The Stories from Ora Labora 1862 – 1898
One of our favorite topics of Michigan Upper Thumb history is the famous German Religious Colony of Ora Labora. This colony was located north of Bay Port. It operated from 1862 to 1867. It’s a fascinating topic and its one in which I’ve created many posts over the years.
The Story of Ora Labora Year by Year
- Utopia – Lost in the Wilderness – Ora et Labora settlement was founded by Emil Baur in 1857 near Bay Port Michigan. The colony lasted until 1867 after greed, war and even bugs exhausted the colonists’ will to carry on. But there is much more to the story… This announces the new research site Ora-Labora.org.
- Ora Labora – A Lost Colony In Michigan’s North – Ora Labora known as “Christian German Agricultural and Benevolent Society of Ora et Labora” (Pray and Work), where it’s parishioners could combine work with prayer, and live according to the Methodist Church Discipline. Founded in 1862 on Michigan’s Wild Fowl Bay, the colony disappeared in 1867
- Ora Labora – A Lost Colony In Michigan’s North – Part II – Part II of the Ora Labora story outlines the summer of 1863. The building is rapid and progresses exciting in Michigan’s north. But the looming effect of the Civil War is about to impact this fledgling German religious colony’s effort to bring their culture and traditions to the Great Lakes wilderness.
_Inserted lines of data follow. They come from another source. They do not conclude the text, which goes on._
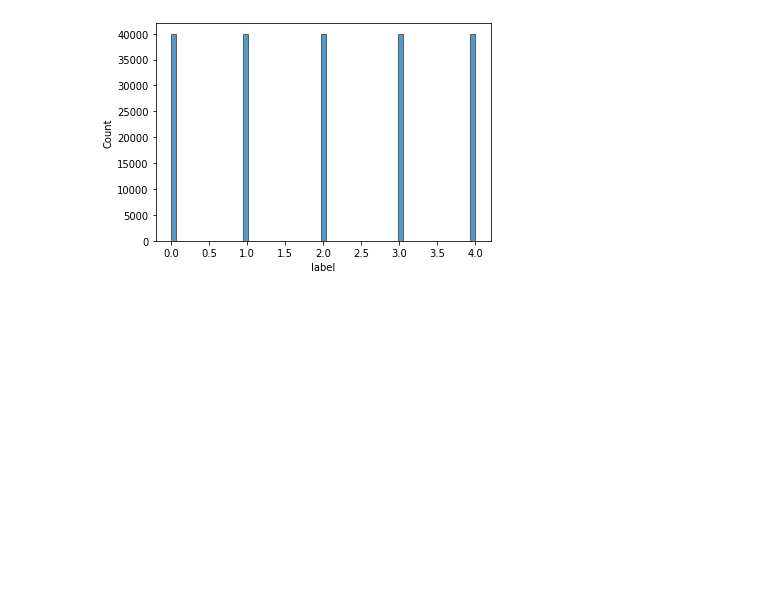
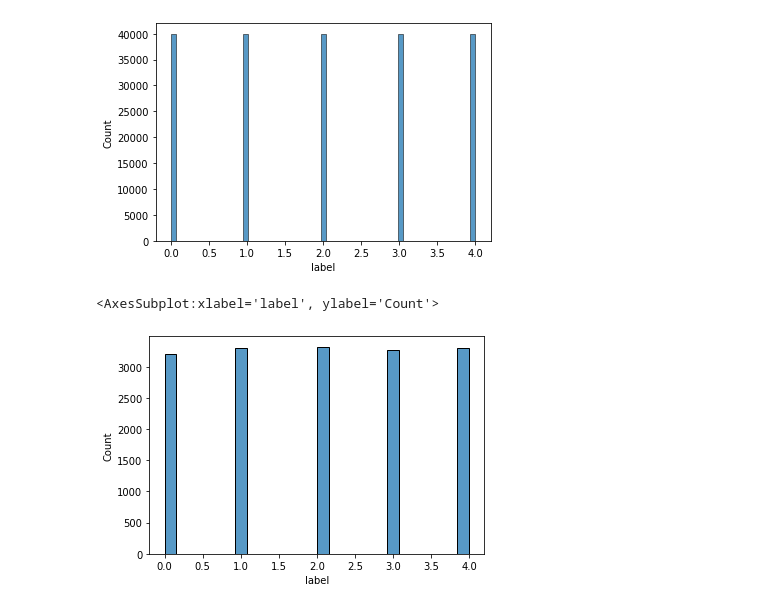
Before and after one commit to ThibaultDieudonne/Comments-and-Pictures-Classification, a Jupyter notebook: n.ipynb, the cells around one changed output. Drawn from its saved outputs; the diff is of its cells as text; code cells hidden in the pictures; blank space fills up the shorter version.

```diff
--- a/n.ipynb
+++ b/n.ipynb
@@ -193,7 +193,11 @@ sns.histplot(x=pictures["label"])
 # %%
 train_df = pictures.head(nrows)
 pictures = pictures.tail(pictures.shape[0] - nrows)
 test_df = pictures.head(nrows)
+sns.histplot(x=train_df["label"])
+# %% [output]
+<AxesSubplot:xlabel='label', ylabel='Count'>
+[figure, added]
 # %%
 def set_shapes(image, label):
     image.set_shape((224, 224, 3))
```
Also changed, not shown: parts of 7 cells of this notebook, 2 other files.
- Ora Labora – A Lost Colony In Michigan’s North – Part III – Part III of the Ora Labora story brings us to 1864. The rapid growth of the colony was costly and the society needs funds to grow. It was time for drastic measures. The raging war in the south was turning in the North’s favor. The colony was on borrowed time until the draft took effect.
- Ora Labora – A Lost Colony In Michigan’s North – Part IV Part IV of the Ora Labora start during Christmas 1864. The Colonies funds and provisions are low and its leader Emil Baur is begging his benefactors for loans to make it through the winter. With the war in its closing days the colonist are hopeful that a risky new venture will be profitable.
Our next installment of the Ora Labora legacy will take us beyond 1866 after the civil war. The colony finds itself tumbling toward ruin and its member look for something or someone to blame. The direction that the colony takes now is arguably the most critical for the next century of the thumb region.